Second, Paloutzian (2005) and his concept of conversion as meaning system change.
And third, Rambo (1993) with his systemic stage model and it’s 7 stages of conversion.
To answer my problem statement I execute a qualitative interview examination with three informants who all have converted to Christianity during their adulthood and who are all members of The Apostolic Church of Denmark today. I myself is a member of the same church, and because of that one could argue that I have a higher degree of accesibility and trust among the informants, just as there are multiple ways in which I need to adress my bias and prevent it from influencing this examination in an unscientific way, which I discuss in length in the paper. The three interviews conducted have been subject to a thematic analysis, resulting in the finding of 5 themes.

The first theme is “preceding belief”. It seems that the preceding faith and background of each convert to a large degree influence both the convert itself, the experience of conversion and the new, transformed life. Rambo’s idea of context expresses something similar to this, just as the schema idea of Piaget.
The second theme is “defining experience”. This identifies that conversion is a personal learning process based on some sort of undeniable experience that defines the rest of the process. This matches the understanding of Lofland and Skonovd, and Piaget’s principle of a stimulus provoking learning.
The third theme is “companions of the conversion”. The analysis suggests that companions are important to converts, especially companions who the convert can identify with.
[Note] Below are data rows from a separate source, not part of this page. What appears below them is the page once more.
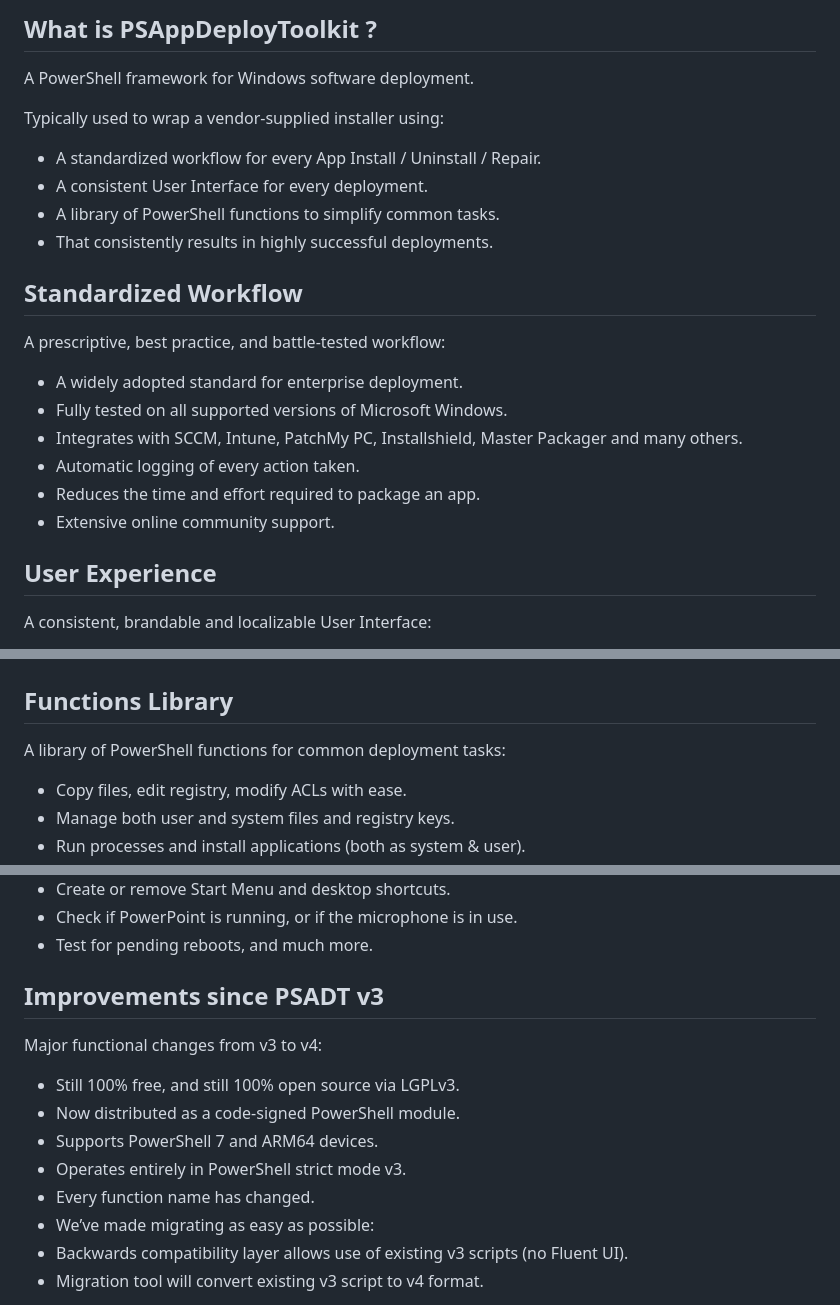
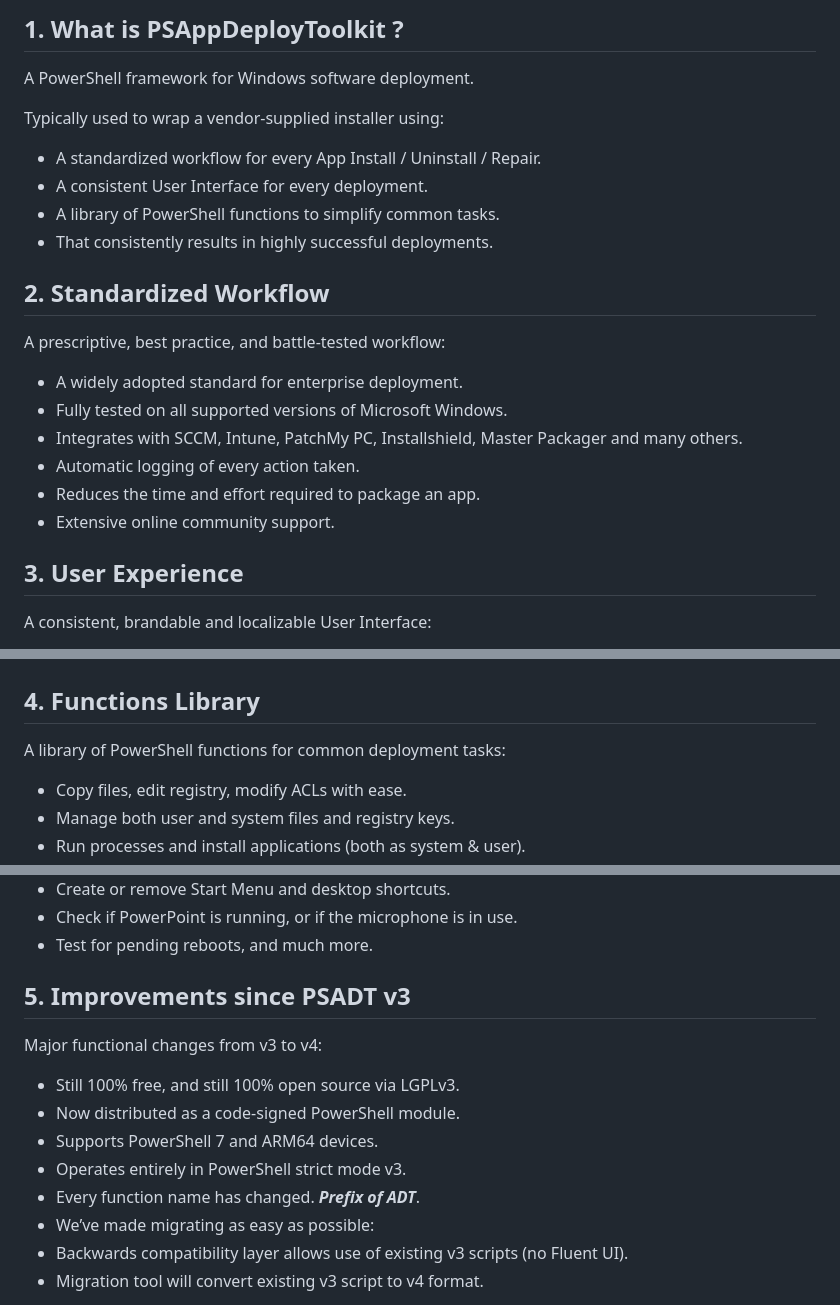
Before and after one commit to akarun393/MyScripts, a Markdown page: PSADT/PSADT_v4.md, 3 parts joined by grey strips. Rendered like a GitHub page.

```diff
--- a/PSADT/PSADT_v4.md
+++ b/PSADT/PSADT_v4.md
@@ -11,6 +13,6 @@
 
 <!-- End Document Outline -->
-## What is PSAppDeployToolkit ?
+## 1. What is PSAppDeployToolkit ?
 
 A PowerShell framework for Windows software deployment.
 
@@ -20,7 +22,7 @@ Typically used to wrap a vendor-supplied installer using:
 * A library of PowerShell functions to simplify common tasks.
 * That consistently results in highly successful deployments.
 
-## Standardized Workflow
+## 2. Standardized Workflow
 
 A prescriptive, best practice, and battle-tested workflow:
 
@@ -31,7 +33,7 @@ A prescriptive, best practice, and battle-tested workflow:
 * Reduces the time and effort required to package an app.
 * Extensive online community support.
 
-## User Experience
+## 3. User Experience
 
 A consistent, brandable and localizable User Interface:
 
@@ -44,7 +46,7 @@ A consistent, brandable and localizable User Interface:
 
 ![UE 1](Img/UE_1.PNG)
 
-## Functions Library
+## 4. Functions Library
 
 A library of PowerShell functions for common deployment tasks:
 
@@ -60,14 +62,14 @@ A library of PowerShell functions for common deployment tasks:
 * Check if PowerPoint is running, or if the microphone is in use.
 * Test for pending reboots, and much more.
 
-## Improvements since PSADT v3
+## 5. Improvements since PSADT v3
 Major functional changes from v3 to v4:
 
 * Still 100% free, and still 100% open source via LGPLv3.
 * Now distributed as a code-signed PowerShell module.
 * Supports PowerShell 7 and ARM64 devices.
 * Operates entirely in PowerShell strict mode v3.
-* Every function name has changed.
+* Every function name has changed. ***Prefix of ADT***.
 * We’ve made migrating as easy as possible:
 * Backwards compatibility layer allows use of existing v3 scripts (no Fluent UI).
 * Migration tool will convert existing v3 script to v4 format.
```
Also changed, not shown: other parts of PSADT/PSADT_v4.md (+30 -7 lines), PSADT/Img/Welcome.PNG (added).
Furthermore, it seems that an already established trust from the convert towards the companion can be vital. This theme is supported by the concept of an advocate, presented by Rambo, just as it affirms the general social and interactive nature of learning.
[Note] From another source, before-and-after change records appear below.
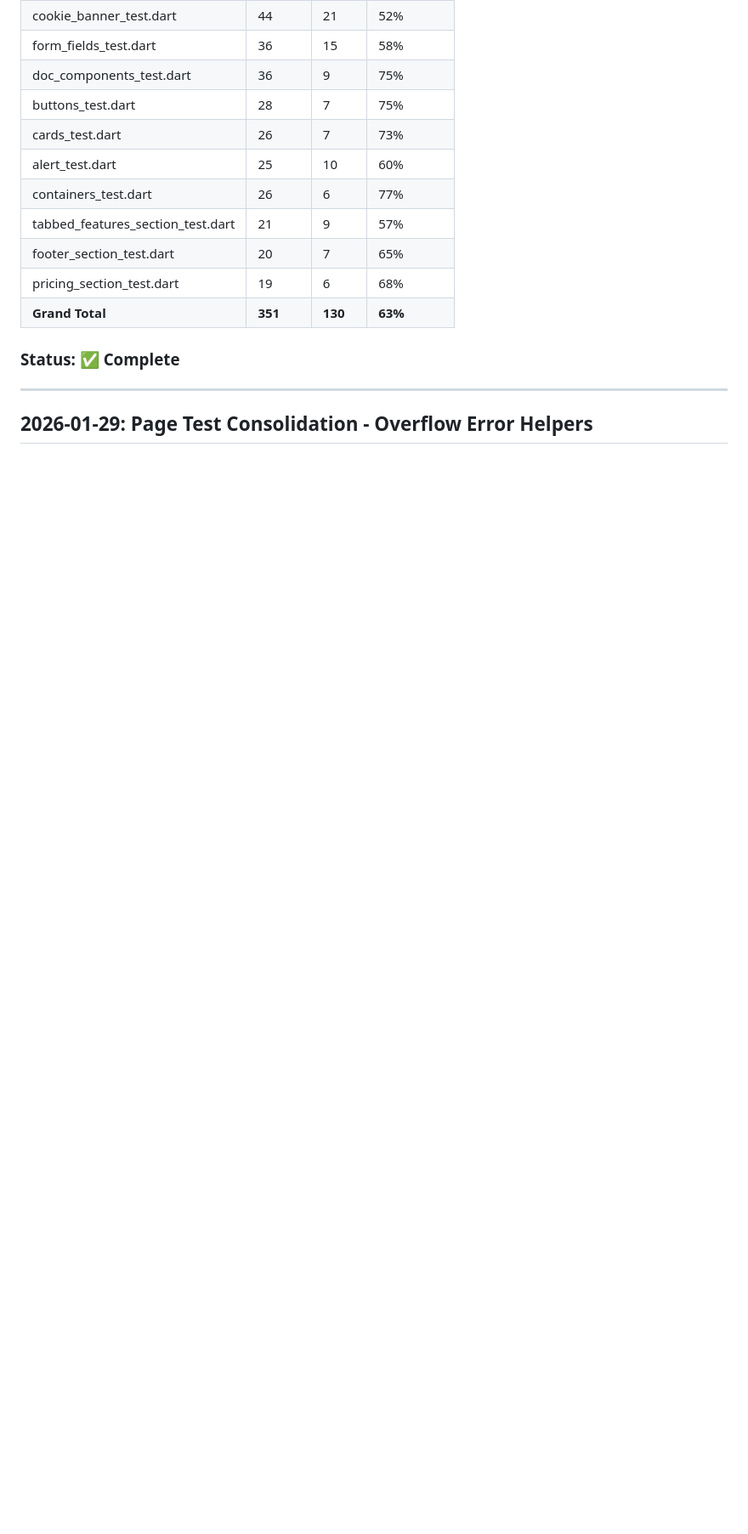
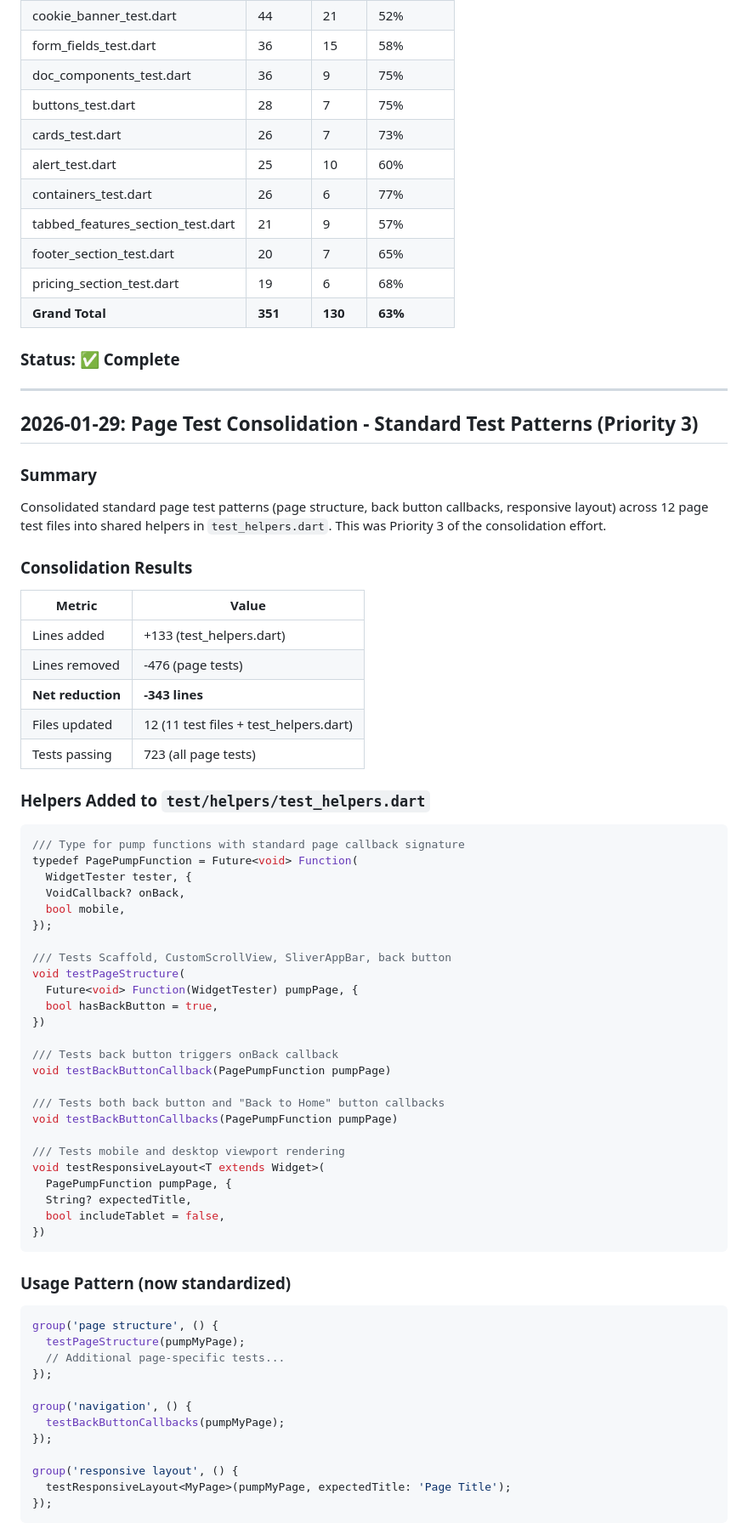
Before and after one commit to aledlie/IntegrityLandingPage, a Markdown page: docs/SESSION_HISTORY.md, the part around one of its changes. Shown at 85% size. GitHub-like rendering; blank space fills up the shorter version.

Commit message:
docs(session): add Priority 3 test pattern consolidation session
Co-Authored-By: Claude Opus 4.5 <noreply@anthropic.com>

````diff
--- a/docs/SESSION_HISTORY.md
+++ b/docs/SESSION_HISTORY.md
@@ -64,4 +64,64 @@ Completed widget test consolidation by refactoring the 4 remaining candidate fil
 
 ---
 
-## 2026-01-29: Page Test Consolidation - Overflow Error Helpers
+## 2026-01-29: Page Test Consolidation - Standard Test Patterns (Priority 3)
+
+### Summary
+Consolidated standard page test patterns (page structure, back button callbacks, responsive layout) across 12 page test files into shared helpers in `test_helpers.dart`. This was Priority 3 of the consolidation effort.
+
+### Consolidation Results
+
+| Metric | Value |
+|--------|-------|
+| Lines added | +133 (test_helpers.dart) |
+| Lines removed | -476 (page tests) |
+| **Net reduction** | **-343 lines** |
+| Files updated | 12 (11 test files + test_helpers.dart) |
+| Tests passing | 723 (all page tests) |
+
+### Helpers Added to `test/helpers/test_helpers.dart`
+
+```dart
+/// Type for pump functions with standard page callback signature
+typedef PagePumpFunction = Future<void> Function(
+  WidgetTester tester, {
+  VoidCallback? onBack,
+  bool mobile,
+});
+
+/// Tests Scaffold, CustomScrollView, SliverAppBar, back button
+void testPageStructure(
+  Future<void> Function(WidgetTester) pumpPage, {
+  bool hasBackButton = true,
+})
+
+/// Tests back button triggers onBack callback
+void testBackButtonCallback(PagePumpFunction pumpPage)
+
+/// Tests both back button and "Back to Home" button callbacks
+void testBackButtonCallbacks(PagePumpFunction pumpPage)
+
+/// Tests mobile and desktop viewport rendering
+void testResponsiveLayout<T extends Widget>(
+  PagePumpFunction pumpPage, {
+  String? expectedTitle,
+  bool includeTablet = false,
+})
+```
+
+### Usage Pattern (now standardized)
+```dart
+group('page structure', () {
+  testPageStructure(pumpMyPage);
+  // Additional page-specific tests...
+});
+
+group('navigation', () {
+  testBackButtonCallbacks(pumpMyPage);
+});
+
+group('responsive layout', () {
+  testResponsiveLayout<MyPage>(pumpMyPage, expectedTitle: 'Page Title');
+});
+```
+
````
Also changed, not shown: other parts of docs/SESSION_HISTORY.md (+45 -0 lines).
The fourth theme is “answer to different questions”. This suggests that conversion has the ability to solve very different problems for different converts. To use Rambo’s words, one could say that the same faith has the potential to be a solution to different kinds of crises and searches. From a learning theory point of view this theme is not surprising. Transformative learning is indeed characterised by affecting the whole being and not just a few areas.
The fifth theme is “the effects of conversion”. As Rambo states, there are consequences for the convert, and the analysis suggests 6 effects of conversion, whereof the former 3 are primarily psychological and interior and the latter are more relational and exterior. The first effect is a rising sense of emotional well being, the second is a sense of responsibility toward what is perceived as being the will of God, and the third is a sense of a firm and steady foundation in life. The fourth effect is an increased forgiving attitude toward other people, the fifth is a bigger urge and motivation to engage in relationships and to make a difference, and the sixth is an incorporation of the convert’s faith into ones education and career.

In conclusion, the finding of this master’s thesis is that conversion to Christianity seems to be characterized by 5 themes, which can be summarized as this: Conversion is influenced by the convert’s preceding faith, is defined by a personal, landmark experience with the new faith, is facilitated in community by companions of the conversion, has the ability to answer a diversity of questions with each convert, and has a series of continuous and prolonged effects, including both interior and exterior ones. On the basis of this conclusion, it seems that conversion can indeed be an example of transformative learning.
Publication dateJun 2020
Number of pages80
ID: 333220691